**Items from a dataset:**
————————

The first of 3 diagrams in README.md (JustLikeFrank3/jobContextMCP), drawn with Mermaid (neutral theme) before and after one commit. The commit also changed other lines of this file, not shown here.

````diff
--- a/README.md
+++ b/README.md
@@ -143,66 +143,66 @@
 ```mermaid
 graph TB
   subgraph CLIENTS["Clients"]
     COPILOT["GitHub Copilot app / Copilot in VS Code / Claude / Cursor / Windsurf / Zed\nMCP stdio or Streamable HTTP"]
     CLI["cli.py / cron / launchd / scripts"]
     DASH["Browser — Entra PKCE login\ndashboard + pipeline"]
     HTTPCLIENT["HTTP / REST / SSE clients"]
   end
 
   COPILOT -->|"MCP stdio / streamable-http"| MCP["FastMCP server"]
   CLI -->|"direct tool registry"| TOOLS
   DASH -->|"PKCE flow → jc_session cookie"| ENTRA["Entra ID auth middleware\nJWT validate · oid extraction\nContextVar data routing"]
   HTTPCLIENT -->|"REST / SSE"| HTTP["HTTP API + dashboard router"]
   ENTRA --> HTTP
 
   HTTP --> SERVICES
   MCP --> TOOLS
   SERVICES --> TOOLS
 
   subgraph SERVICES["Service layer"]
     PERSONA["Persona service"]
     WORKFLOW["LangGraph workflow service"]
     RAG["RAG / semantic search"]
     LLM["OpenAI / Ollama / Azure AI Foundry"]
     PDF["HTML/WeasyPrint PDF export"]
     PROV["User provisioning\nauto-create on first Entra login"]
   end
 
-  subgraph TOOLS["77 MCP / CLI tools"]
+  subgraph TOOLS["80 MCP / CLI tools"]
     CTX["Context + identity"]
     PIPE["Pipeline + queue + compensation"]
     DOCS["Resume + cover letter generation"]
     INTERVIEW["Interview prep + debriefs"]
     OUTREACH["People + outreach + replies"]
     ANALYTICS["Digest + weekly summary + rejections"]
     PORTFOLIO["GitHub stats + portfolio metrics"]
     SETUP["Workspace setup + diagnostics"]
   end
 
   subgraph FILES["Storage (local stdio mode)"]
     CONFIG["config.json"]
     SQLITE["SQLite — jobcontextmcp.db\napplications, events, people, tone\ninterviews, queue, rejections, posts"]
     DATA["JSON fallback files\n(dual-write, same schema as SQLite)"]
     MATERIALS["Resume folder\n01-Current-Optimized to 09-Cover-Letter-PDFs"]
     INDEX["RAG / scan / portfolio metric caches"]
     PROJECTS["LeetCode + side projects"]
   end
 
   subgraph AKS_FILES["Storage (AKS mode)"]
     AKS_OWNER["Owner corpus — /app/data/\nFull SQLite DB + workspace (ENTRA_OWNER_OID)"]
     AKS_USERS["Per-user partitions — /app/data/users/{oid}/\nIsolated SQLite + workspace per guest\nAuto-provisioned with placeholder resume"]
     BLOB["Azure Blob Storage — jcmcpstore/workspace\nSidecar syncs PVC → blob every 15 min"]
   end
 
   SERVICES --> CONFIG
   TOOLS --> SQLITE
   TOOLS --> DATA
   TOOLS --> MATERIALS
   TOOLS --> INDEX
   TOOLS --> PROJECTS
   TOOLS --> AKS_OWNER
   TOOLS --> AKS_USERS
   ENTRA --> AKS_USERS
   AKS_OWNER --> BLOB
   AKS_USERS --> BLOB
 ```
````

————————

**The problem:** In the records above, find each line that mentions the word "SERVICES", and copy it.

**Reply:**
   HTTP --> SERVICES
   SERVICES --> TOOLS
   subgraph SERVICES["Service layer"]
   SERVICES --> CONFIG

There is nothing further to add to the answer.